▶ **TASK DESCRIPTION**: Scan the entries below and return each line that contains "EdgeInsets".

____

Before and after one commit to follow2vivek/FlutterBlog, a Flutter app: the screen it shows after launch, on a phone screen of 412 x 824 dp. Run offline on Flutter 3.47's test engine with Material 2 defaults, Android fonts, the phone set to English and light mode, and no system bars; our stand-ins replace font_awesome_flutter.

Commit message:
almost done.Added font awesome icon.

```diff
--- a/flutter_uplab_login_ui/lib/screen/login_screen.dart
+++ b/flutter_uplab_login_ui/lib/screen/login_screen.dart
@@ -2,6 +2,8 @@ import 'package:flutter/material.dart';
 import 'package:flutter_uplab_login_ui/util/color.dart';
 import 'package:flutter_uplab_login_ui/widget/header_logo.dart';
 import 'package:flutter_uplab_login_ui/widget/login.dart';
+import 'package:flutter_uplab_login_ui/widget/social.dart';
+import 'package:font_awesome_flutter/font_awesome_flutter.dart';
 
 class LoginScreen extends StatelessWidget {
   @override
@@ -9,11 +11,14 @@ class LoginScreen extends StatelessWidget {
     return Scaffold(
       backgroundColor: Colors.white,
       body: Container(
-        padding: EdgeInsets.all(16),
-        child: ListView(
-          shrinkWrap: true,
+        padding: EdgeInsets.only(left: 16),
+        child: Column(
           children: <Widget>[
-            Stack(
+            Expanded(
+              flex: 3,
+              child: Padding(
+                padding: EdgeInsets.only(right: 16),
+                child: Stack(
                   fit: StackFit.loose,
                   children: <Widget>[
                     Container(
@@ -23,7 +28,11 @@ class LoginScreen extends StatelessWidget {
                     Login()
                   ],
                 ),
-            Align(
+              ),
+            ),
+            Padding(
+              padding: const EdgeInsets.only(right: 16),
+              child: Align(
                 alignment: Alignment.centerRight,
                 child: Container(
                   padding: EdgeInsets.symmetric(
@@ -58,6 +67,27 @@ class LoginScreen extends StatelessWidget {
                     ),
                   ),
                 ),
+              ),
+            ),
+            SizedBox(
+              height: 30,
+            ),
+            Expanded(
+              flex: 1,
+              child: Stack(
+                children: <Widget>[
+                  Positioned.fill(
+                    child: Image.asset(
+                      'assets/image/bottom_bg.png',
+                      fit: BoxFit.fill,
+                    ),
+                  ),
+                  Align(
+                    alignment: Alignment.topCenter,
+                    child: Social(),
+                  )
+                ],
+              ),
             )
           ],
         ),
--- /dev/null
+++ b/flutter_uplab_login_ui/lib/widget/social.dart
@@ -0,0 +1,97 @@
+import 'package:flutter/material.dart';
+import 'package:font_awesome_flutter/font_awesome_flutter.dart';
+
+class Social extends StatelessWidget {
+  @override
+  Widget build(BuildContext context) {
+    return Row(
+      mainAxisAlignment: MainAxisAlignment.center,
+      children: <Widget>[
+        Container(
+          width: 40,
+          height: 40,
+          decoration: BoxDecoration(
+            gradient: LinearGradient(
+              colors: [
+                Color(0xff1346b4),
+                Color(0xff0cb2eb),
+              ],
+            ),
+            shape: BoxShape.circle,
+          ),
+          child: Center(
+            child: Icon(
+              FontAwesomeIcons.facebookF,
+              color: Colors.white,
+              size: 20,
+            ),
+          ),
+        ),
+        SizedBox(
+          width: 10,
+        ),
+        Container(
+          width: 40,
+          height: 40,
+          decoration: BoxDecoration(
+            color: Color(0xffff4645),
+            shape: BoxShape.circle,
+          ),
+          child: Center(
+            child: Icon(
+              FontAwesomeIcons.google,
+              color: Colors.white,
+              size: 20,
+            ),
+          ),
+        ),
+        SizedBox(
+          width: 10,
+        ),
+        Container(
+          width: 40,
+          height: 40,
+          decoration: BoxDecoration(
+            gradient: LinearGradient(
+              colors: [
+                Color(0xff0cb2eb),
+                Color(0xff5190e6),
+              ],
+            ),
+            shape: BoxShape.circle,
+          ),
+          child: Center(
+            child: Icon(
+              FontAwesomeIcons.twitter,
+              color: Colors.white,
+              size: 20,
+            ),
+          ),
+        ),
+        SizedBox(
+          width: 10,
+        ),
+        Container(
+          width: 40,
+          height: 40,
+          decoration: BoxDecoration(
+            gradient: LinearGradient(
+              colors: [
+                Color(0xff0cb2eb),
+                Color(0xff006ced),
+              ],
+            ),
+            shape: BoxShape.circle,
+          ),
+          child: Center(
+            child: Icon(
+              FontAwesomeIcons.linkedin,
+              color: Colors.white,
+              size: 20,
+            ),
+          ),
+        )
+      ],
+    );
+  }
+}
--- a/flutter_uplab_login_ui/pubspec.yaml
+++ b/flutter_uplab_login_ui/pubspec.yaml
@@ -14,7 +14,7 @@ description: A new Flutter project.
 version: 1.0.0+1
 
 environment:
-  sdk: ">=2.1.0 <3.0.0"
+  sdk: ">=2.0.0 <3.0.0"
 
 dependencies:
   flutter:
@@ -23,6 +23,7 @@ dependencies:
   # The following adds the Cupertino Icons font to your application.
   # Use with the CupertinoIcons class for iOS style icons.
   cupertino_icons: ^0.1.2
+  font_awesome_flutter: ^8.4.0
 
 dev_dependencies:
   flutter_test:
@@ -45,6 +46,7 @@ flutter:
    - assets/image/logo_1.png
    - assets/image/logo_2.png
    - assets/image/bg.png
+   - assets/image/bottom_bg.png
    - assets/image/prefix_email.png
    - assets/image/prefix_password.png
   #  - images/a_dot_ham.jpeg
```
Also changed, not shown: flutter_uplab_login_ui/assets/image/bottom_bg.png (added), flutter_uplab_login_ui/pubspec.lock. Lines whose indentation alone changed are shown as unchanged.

____

▶ **WRITTEN RESPONSE**:
-        padding: EdgeInsets.all(16),
+        padding: EdgeInsets.only(left: 16),
+                padding: EdgeInsets.only(right: 16),
+              padding: const EdgeInsets.only(right: 16),
                   padding: EdgeInsets.symmetric(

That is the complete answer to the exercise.